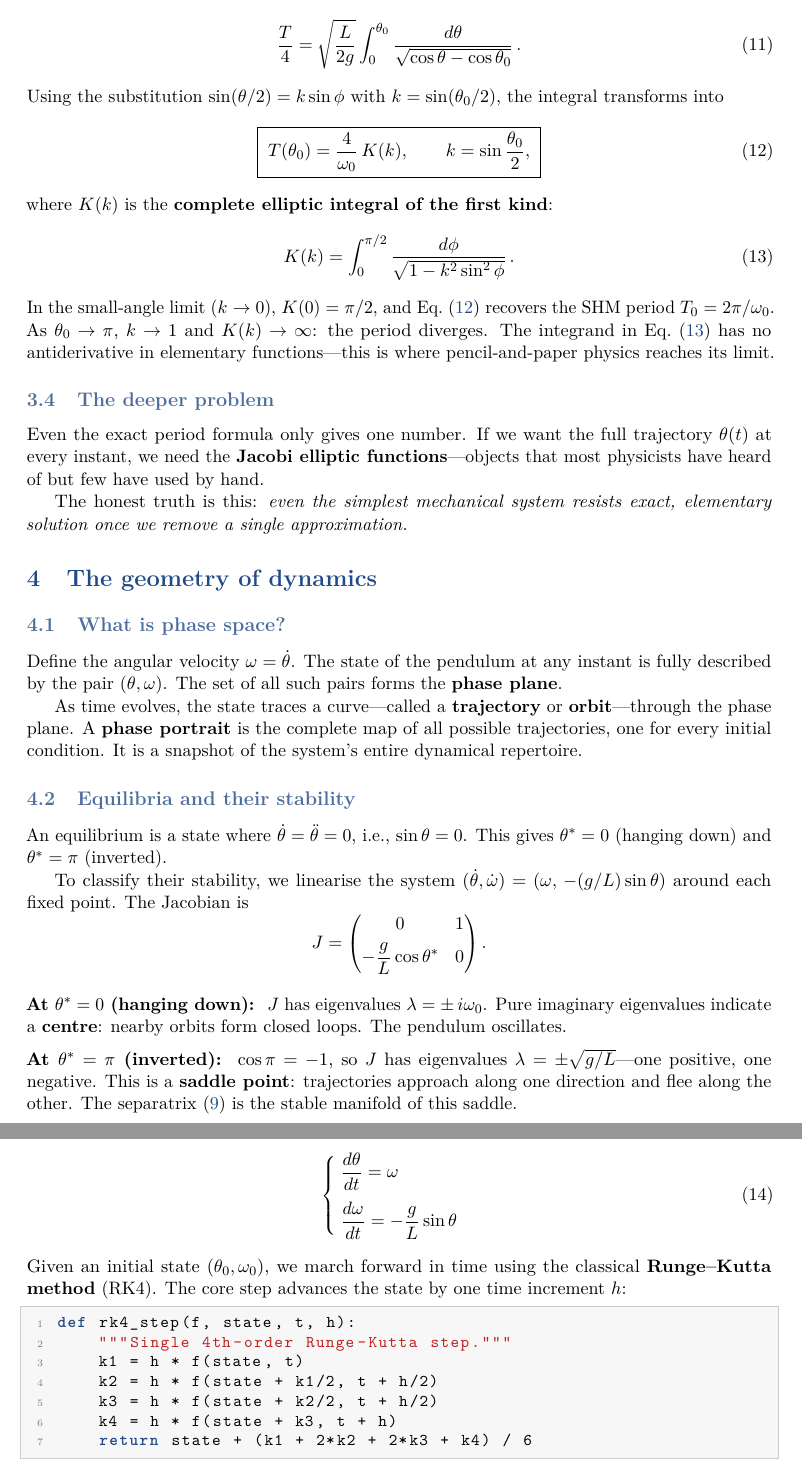
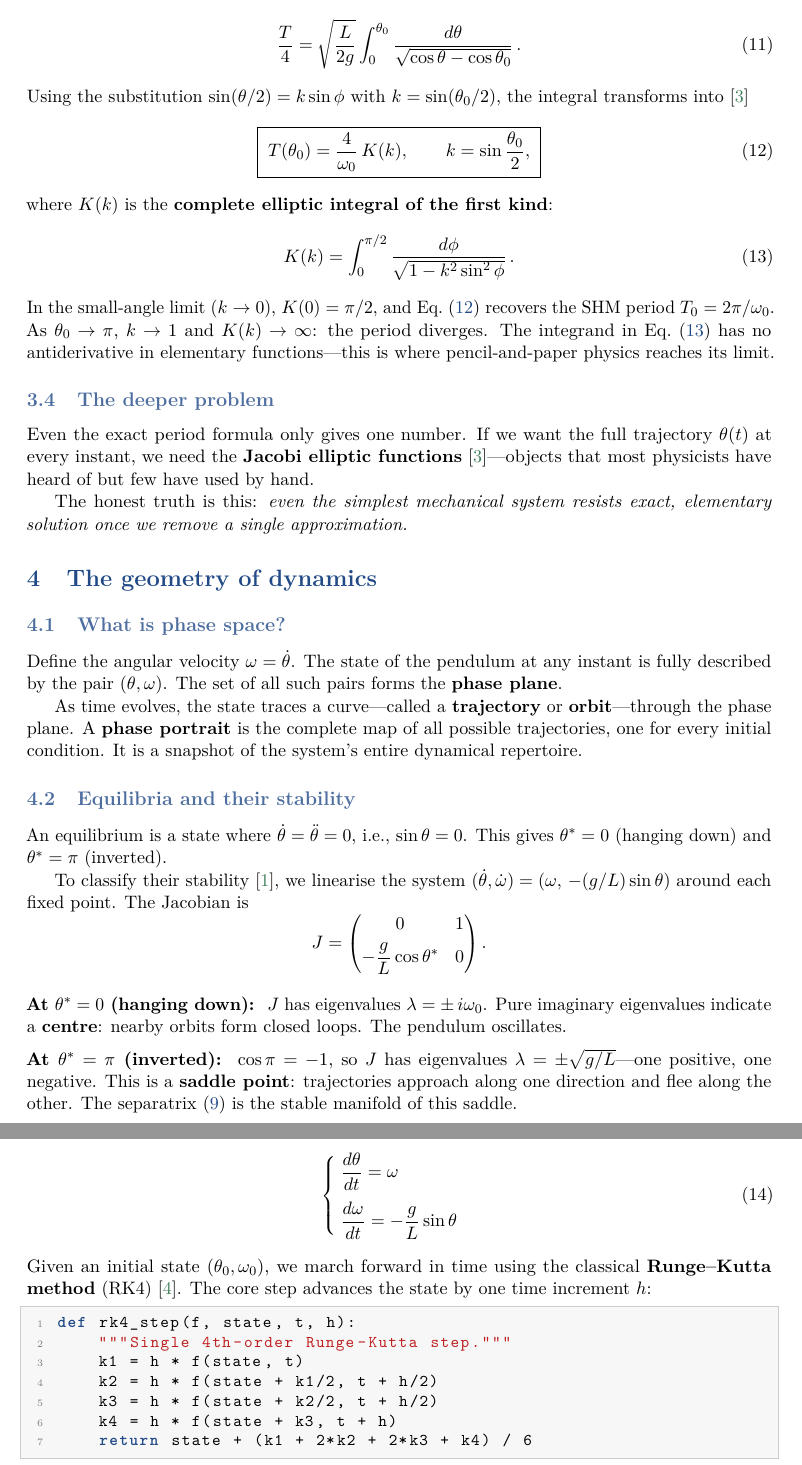
Before and after one commit to VivekKarmarkar/remote-control-test, a LaTeX paper (pendulum_report.tex): two parts of pages 4 and 5 of 10, joined at a grey line, cut so that both start at the same text. Compiled offline with pdfLaTeX.

Commit message:
Add inline citations for all 5 references throughout the report
- [1] Strogatz: stability analysis (Sec 4.2) and chaos (Sec 6)
- [2] Taylor: EOM derivation (Sec 1) and SHM beauty (Sec 2.3)
- [3] Goldstein: energy conservation (Sec 3.2), elliptic integral
  derivation (Sec 3.3), Jacobi elliptic functions (Sec 3.4)
- [4] Press: Runge-Kutta method (Sec 5.1)
- [5] SciPy: computational tools (Appendix A)

Co-Authored-By: Claude Opus 4.6 (1M context) <noreply@anthropic.com>

```diff
--- a/pendulum_report.tex
+++ b/pendulum_report.tex
@@ -307,7 +308,7 @@ $\theta = 0$ to $\theta = \theta_0$) is
     \label{eq:quarter_period}
 \end{equation}
 Using the substitution $\sin(\theta/2) = k\sin\phi$ with
-$k = \sin(\theta_0/2)$, the integral transforms into
+$k = \sin(\theta_0/2)$, the integral transforms into~\cite{goldstein}
 \begin{equation}
     \boxed{\;
     T(\theta_0)
@@ -335,8 +336,8 @@ functions---this is where pencil-and-paper physics reaches its limit.
 
 Even the exact period formula only gives one number.  If we want the
 full trajectory $\theta(t)$ at every instant, we need the
-\textbf{Jacobi elliptic functions}---objects that most physicists
-have heard of but few have used by hand.
+\textbf{Jacobi elliptic functions}~\cite{goldstein}---objects that
+most physicists have heard of but few have used by hand.
 
 The honest truth is this: \emph{even the simplest mechanical system
 resists exact, elementary solution once we remove a single
@@ -366,7 +367,7 @@ An equilibrium is a state where $\dot{\theta} = \ddot{\theta} = 0$,
 i.e., $\sin\theta = 0$.  This gives
 $\theta^* = 0$ (hanging down) and $\theta^* = \pi$ (inverted).
 
-To classify their stability, we linearise the system
+To classify their stability~\cite{strogatz}, we linearise the system
 $(\dot{\theta}, \dot{\omega}) = (\omega,\, -(g/L)\sin\theta)$
 around each fixed point.  The Jacobian is
 \[
@@ -439,7 +440,8 @@ $\omega = \dot{\theta}$:
     \label{eq:system}
 \end{equation}
 Given an initial state $(\theta_0, \omega_0)$, we march forward in
-time using the classical \textbf{Runge--Kutta method} (RK4).  The
+time using the classical \textbf{Runge--Kutta method}
+(RK4)~\cite{press}.  The
 core step advances the state by one time increment $h$:
 
 \begin{lstlisting}[caption={The RK4 integration step.}]
```
Also changed, not shown: pendulum_report.pdf, pendulum_report.tex (10 more changed lines).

**Problem to work on**: Tally the lines above with "heard", please; number only.

**Task output**: 2